---------- THE DATA

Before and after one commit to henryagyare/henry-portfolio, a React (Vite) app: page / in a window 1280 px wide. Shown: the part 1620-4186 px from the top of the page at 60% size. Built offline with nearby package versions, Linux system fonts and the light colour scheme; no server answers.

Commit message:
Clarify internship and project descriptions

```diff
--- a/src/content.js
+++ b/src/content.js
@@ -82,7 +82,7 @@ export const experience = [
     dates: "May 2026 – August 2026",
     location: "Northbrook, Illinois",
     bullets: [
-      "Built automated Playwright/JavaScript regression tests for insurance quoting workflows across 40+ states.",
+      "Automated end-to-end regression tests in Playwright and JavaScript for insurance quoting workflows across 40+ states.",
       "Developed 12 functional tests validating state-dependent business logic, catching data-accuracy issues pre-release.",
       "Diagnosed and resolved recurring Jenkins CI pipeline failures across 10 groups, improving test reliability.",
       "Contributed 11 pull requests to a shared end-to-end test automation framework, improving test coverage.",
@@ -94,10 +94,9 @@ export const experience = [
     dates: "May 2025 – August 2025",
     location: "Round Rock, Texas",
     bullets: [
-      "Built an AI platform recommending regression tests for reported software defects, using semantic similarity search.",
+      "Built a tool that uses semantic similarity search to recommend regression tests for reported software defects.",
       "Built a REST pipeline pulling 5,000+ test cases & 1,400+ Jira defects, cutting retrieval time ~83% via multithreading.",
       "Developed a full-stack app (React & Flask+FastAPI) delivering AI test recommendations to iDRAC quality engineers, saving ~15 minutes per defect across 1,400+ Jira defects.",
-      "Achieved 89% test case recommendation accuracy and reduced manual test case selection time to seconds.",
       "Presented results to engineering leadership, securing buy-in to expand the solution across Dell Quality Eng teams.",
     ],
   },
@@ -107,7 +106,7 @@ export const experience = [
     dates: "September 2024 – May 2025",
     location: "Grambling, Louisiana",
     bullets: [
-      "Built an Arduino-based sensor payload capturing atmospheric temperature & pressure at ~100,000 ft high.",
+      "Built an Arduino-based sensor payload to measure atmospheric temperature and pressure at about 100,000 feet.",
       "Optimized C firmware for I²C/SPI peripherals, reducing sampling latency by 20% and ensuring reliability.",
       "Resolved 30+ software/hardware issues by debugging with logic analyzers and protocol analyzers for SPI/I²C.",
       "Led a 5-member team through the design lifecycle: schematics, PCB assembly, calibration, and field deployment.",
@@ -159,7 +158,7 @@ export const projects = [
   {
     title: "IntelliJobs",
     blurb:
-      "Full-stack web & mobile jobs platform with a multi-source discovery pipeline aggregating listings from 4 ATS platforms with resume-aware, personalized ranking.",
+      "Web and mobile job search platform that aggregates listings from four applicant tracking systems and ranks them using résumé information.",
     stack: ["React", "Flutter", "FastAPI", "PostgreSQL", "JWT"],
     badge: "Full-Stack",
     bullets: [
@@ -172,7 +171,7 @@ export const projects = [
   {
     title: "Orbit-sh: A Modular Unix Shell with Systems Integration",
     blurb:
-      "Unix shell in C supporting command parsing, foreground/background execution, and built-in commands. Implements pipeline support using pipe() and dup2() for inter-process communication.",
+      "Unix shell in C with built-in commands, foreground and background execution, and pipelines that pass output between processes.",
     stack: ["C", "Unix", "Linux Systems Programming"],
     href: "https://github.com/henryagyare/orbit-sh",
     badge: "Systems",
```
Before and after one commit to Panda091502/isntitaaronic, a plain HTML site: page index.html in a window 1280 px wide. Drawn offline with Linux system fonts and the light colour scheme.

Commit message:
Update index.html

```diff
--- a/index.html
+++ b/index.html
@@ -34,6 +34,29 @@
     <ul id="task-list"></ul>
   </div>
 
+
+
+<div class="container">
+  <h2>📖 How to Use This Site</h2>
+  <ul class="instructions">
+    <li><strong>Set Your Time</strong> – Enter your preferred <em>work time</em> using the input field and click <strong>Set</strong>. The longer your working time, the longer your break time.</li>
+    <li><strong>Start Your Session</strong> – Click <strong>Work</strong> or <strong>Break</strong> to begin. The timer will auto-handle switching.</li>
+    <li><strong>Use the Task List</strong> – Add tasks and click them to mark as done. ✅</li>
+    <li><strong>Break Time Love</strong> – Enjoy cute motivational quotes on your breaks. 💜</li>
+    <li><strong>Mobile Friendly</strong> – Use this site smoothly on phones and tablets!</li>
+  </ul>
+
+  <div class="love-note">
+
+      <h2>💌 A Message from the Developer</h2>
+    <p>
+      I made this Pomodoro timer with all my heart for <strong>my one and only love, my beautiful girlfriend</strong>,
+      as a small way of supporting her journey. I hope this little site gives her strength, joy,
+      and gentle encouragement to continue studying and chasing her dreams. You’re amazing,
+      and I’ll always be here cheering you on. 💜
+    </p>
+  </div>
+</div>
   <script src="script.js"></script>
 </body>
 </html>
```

--------------------

- [ASSIGNMENT]
Please return each line of the data above in which the word "regression" occurs.

- [RESPONSE]
-      "Built automated Playwright/JavaScript regression tests for insurance quoting workflows across 40+ states.",
+      "Automated end-to-end regression tests in Playwright and JavaScript for insurance quoting workflows across 40+ states.",
-      "Built an AI platform recommending regression tests for reported software defects, using semantic similarity search.",
+      "Built a tool that uses semantic similarity search to recommend regression tests for reported software defects.",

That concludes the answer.